* WORK REQUEST *
In the entries below, how many lines contain the string "PPR이"? Give the number by itself.

* SUPPLIED MATERIAL *
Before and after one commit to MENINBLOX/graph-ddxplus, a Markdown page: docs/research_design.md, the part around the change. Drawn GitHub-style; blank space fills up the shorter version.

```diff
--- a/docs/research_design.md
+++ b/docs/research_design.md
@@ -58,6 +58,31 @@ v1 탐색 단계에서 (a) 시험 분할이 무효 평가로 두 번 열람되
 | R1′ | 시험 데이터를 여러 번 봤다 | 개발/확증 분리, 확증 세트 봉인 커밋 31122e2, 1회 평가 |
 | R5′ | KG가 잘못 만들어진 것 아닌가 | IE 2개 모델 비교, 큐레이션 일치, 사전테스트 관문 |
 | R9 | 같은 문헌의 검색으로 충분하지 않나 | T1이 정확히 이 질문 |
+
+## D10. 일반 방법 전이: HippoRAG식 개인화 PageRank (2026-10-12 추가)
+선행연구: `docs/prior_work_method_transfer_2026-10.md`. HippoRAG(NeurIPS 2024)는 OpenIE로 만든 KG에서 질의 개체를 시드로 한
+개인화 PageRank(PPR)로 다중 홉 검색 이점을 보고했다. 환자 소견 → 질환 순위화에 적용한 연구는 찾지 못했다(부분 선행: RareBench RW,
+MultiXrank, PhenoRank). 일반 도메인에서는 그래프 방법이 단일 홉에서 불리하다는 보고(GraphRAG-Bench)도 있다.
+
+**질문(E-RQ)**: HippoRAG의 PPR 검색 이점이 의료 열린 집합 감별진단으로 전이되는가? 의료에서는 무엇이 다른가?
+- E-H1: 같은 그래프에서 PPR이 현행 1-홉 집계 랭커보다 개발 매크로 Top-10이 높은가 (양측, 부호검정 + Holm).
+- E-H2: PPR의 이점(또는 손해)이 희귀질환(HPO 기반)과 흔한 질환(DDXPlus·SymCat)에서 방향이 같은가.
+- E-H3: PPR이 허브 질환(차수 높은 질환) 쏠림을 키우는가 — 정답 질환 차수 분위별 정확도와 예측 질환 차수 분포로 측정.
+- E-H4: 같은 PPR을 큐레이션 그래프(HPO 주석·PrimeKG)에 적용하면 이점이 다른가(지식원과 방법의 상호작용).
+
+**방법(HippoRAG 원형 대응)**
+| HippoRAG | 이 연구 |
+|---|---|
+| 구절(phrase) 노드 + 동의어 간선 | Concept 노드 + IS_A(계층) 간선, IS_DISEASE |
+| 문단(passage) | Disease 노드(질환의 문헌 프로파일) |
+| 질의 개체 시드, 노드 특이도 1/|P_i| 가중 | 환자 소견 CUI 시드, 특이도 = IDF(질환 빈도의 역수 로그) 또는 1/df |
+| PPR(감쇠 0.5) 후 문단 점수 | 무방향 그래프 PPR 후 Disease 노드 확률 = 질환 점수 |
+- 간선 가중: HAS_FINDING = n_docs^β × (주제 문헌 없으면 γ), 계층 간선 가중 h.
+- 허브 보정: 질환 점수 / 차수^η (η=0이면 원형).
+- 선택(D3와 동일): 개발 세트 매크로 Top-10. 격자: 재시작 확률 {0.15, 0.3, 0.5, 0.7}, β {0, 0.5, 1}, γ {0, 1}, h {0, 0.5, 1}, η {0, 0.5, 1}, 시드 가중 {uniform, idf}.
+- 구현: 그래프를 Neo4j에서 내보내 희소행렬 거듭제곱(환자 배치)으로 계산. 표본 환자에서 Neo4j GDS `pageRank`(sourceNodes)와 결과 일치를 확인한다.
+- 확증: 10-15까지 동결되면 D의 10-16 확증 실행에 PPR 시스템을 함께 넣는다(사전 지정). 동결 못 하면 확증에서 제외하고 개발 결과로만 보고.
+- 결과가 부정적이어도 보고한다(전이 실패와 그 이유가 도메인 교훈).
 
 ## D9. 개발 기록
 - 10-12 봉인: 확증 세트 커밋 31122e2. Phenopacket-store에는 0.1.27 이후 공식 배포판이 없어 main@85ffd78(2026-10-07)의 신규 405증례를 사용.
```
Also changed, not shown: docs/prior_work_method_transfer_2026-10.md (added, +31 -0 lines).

* RESULT FOR THIS EXERCISE *
2